Faced with anti-hunters who place more value on the life of an animal than that of a human, any illegal, immoral, or unethical actions by hunters provide them with ammunition to attack the sport. It is hard to converse with people who hold such radically different views than our own. It is not the anti-hunter that needs involvement in our conversation—it is the non-hunter.
The Vital Non-Hunter Connection
Warden Polk puts it quite well. “For the last 20-plus years as a Hunter Safety instructor, I have taught my students that there are roughly 10% of the population which either hunts or fishes,” he says. “There is also the other end of the spectrum of roughly 10% who adamantly opposes hunting or the legal harvest of any animal or fish. So, you have approximately 80% of the population that can be persuaded one way or the other, depending on the actions they see first.”
The role of non-hunters as partners in conservation is important, but their acceptance of hunting is paramount for its future. We are surrounded by individuals that do not partake in hunting, but neither do they condemn it. These are often members of our own families.
A conflation of hunting with poaching is detrimental to this relationship. Consider the number of animated children’s films and TV shows that portray the hunter as a villain. Entertaining they may be, but if we cannot counter that sort of portrayal with ethical actions and a conservational attitude, support of our way of life will continue to erode as fewer young people are brought up with a familiarity of hunting.
Wardens Condemn Individual Actions; Public Opinion Condemns Entire Groups
In my corner of Oklahoma, it is no challenge to kill a deer. The challenge is harvesting an animal within the constraints of the law, ethically and morally. It may seem innocuous to test the boundaries of regulations, but does it serve us to do so?
There is that aforementioned independent mindset of “we’ve always done it this way” running deep in the citizens of Southeastern Oklahoma. Regarding conservation, this must be personally altered at the individual level. We should act as hunters with the consideration of how our actions will appear to non-hunters. Will it lead them to support us, or will it drive them into the ranks of those who hope to see an end to the sport? If the men and women tasked with enforcing our game laws would frown on a behavior, we can safely assume that it is harmful to the public image of hunting and threatens the rights of future hunters.
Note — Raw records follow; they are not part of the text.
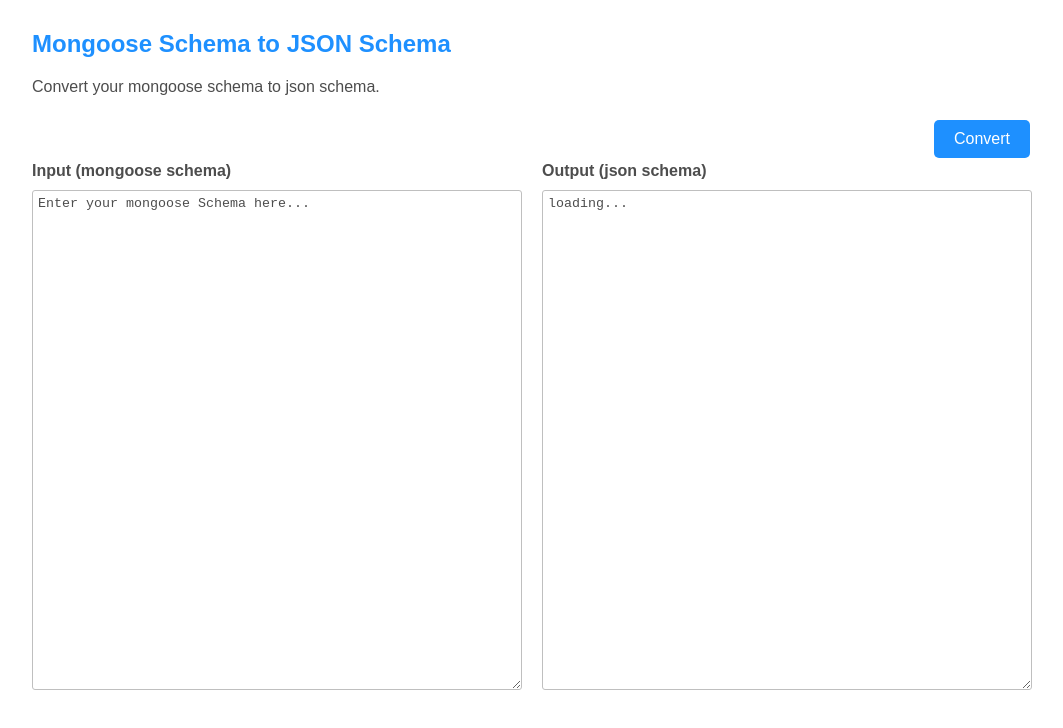
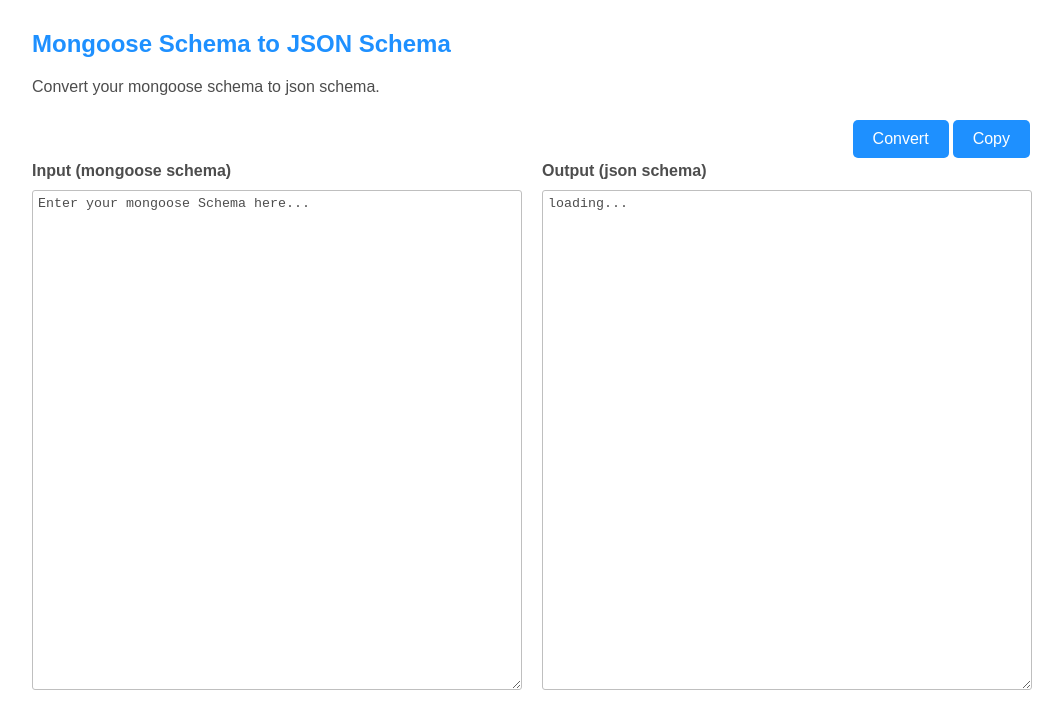
Before and after one commit to deepakgohil9/mongoose-json-schema, a website: page public/index.html in a window 1280 px wide. Shown: the whole page, without its empty margins (108-1171 px from the left). Drawn offline with Linux system fonts and the light colour scheme.

Commit message:
index.html improvments

```diff
--- a/app.js
+++ b/app.js
@@ -30,5 +30,5 @@
 })
 
 app.listen(PORT, () => {
-	console.log(`Server is running on port http://localhost:${PORT}/public`)
+	console.log(`Server is running on port http://localhost:${PORT}/`)
 })
--- a/public/index.html
+++ b/public/index.html
@@ -120,8 +120,9 @@
 		<div class="info">
 			Convert your mongoose schema to json schema.
 		</div>
-		<div class="btn-container" id="btn">
-			<button class="btn">Convert</button>
+		<div class="btn-container">
+			<button class="btn" id="btn">Convert</button>
+			<button class="btn" onclick="outputText.select(); document.execCommand('copy');">Copy</button>
 		</div>
 		<div class="playground">
 			<div class="column">
```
Joe Pinson (https://joepinsonwriting.com/) is a freelance outdoor and agricultural writer and a resident of Southeastern Oklahoma. All photos in this article are courtesy Oklahoma Department of Conservation and Wildlife Game Wardens.